Figure 1. Mechanisms of Resistance in Gram-Negative Bacteria, and the Antibiotics Affected.
Seven mechanisms of resistance are shown in the gram-negative bacterium, with some being mediated by a mobile plasmid. These mechanisms include the loss of porins, which reduces the movement of drug through the cell membrane; the presence of β-lactamases in the periplasmic space, which degrades the β-lactam; increased expression of the transmembrane efflux pump, which expels the drug from the bacterium before it can have an effect; the presence of antibiotic-modifying enzymes, which make the antibiotic incapable of interacting with its target; target site mutations, which prevent the antibiotic from binding to its site of action; ribosomal mutations or modifications, which prevent the antibiotic from binding and inhibiting protein synthesis; metabolic bypass mechanisms, which use an alternative resistant enzyme to bypass the inhibitory effect of the antibiotic; and a mutation in the lipopolysaccharide, which renders the polymyxin class of antibiotics unable to bind this target. Red spheres indicate antibiotics.
Table 1. Risk Factors for Health Care–Associated Infections and Infection with Drug-Resistant Bacteria.
Table 2. Diagnostic Criteria and Management Guidelines for Ventilator-Associated Pneumonia
Table 3. Evidence-Based Guidelines for the Prevention of Hospital-Acquired Infections.
Table 4. Recommended Empirical Therapy to Cover Gram-Negative Organisms That Cause Hospital-Acquired Infections

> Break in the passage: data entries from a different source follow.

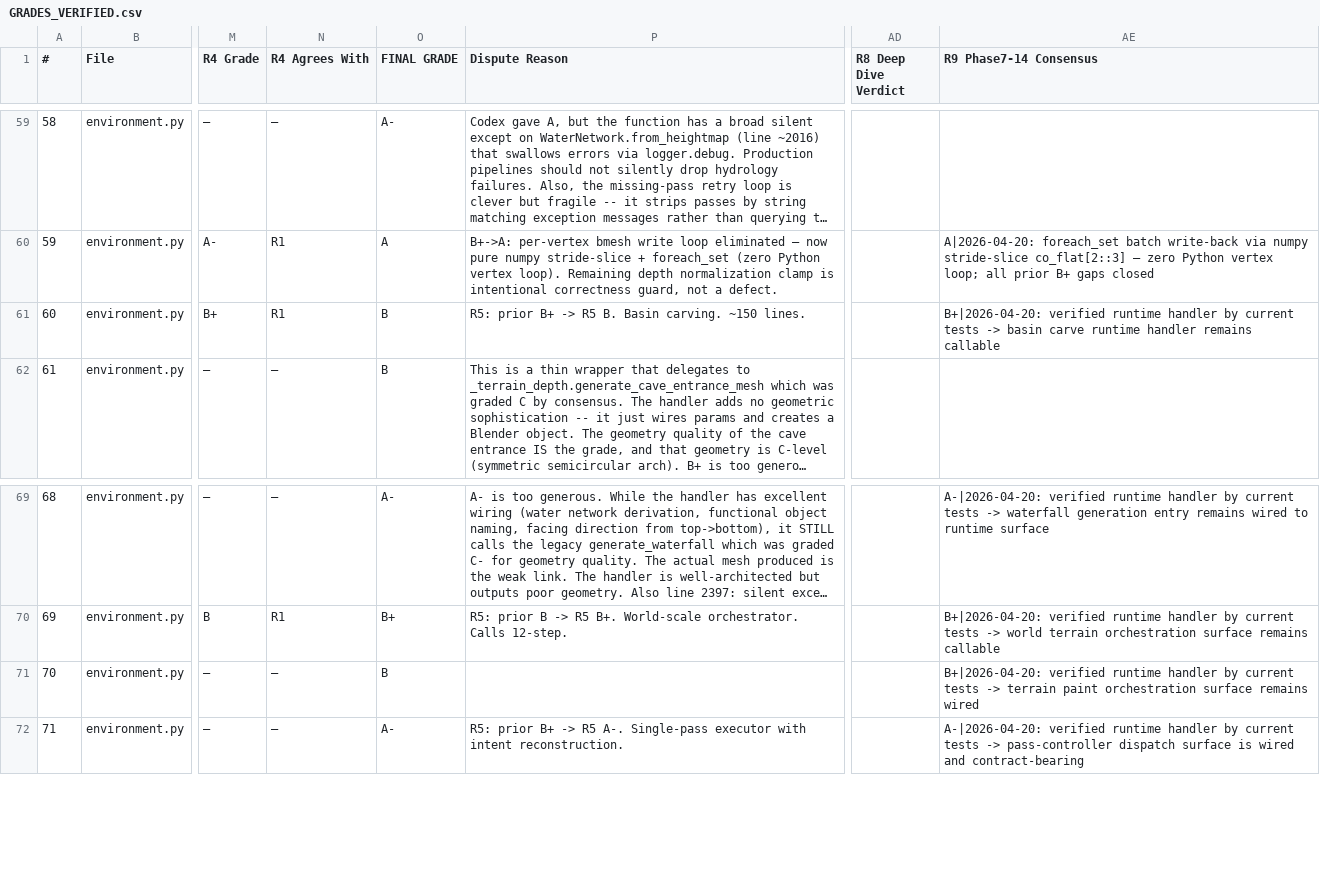
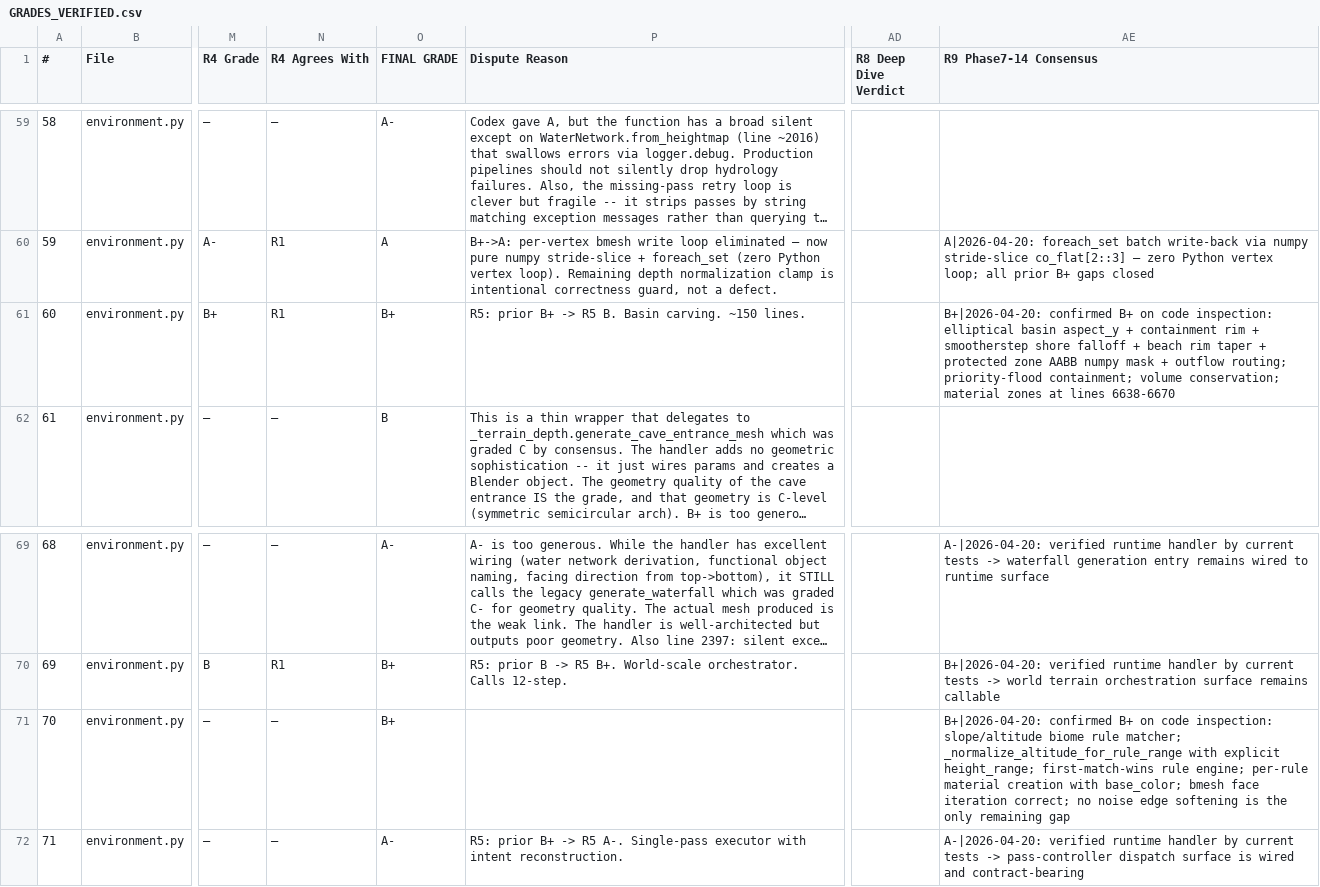
Before and after one commit to Sharks820/veilbreakers-terrain, a CSV file: docs/aaa-audit/GRADES_VERIFIED.csv, drawn as a sheet; only a part is shown, gaps mark what is left out; long unchanged cells end in …; the diff names each change by its address in the sheet, - before the commit and + after, or states it on an @@ line.

```diff
--- a/docs/aaa-audit/GRADES_VERIFIED.csv
+++ b/docs/aaa-audit/GRADES_VERIFIED.csv
-O61 (FINAL GRADE): B
+O61 (FINAL GRADE): B+
-AE61 (R9 Phase7-14 Consensus): B+|2026-04-20: verified runtime handler by current tests -> basin carve runtime handler remains callable
+AE61 (R9 Phase7-14 Consensus): B+|2026-04-20: confirmed B+ on code inspection: elliptical basin aspect_y + containment rim + smootherstep shore falloff + beach rim taper + protected zone AABB numpy mask + outflow routing; priority-flood containment; volume conservation; material zones at lines 6638-6670
-O71 (FINAL GRADE): B
+O71 (FINAL GRADE): B+
-AE71 (R9 Phase7-14 Consensus): B+|2026-04-20: verified runtime handler by current tests -> terrain paint orchestration surface remains wired
+AE71 (R9 Phase7-14 Consensus): B+|2026-04-20: confirmed B+ on code inspection: slope/altitude biome rule matcher; _normalize_altitude_for_rule_range with explicit height_range; first-match-wins rule engine; per-rule material creation with base_color; bmesh face iteration correct; no noise edge softening is the only remaining gap
```
Also changed, not shown: 2 other files.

Table 5. Recommended Definitive Therapy for Serious Infections, Including VAP and Bloodstream Infections, Caused by Drug-Resistant Gram-Negative Bacteria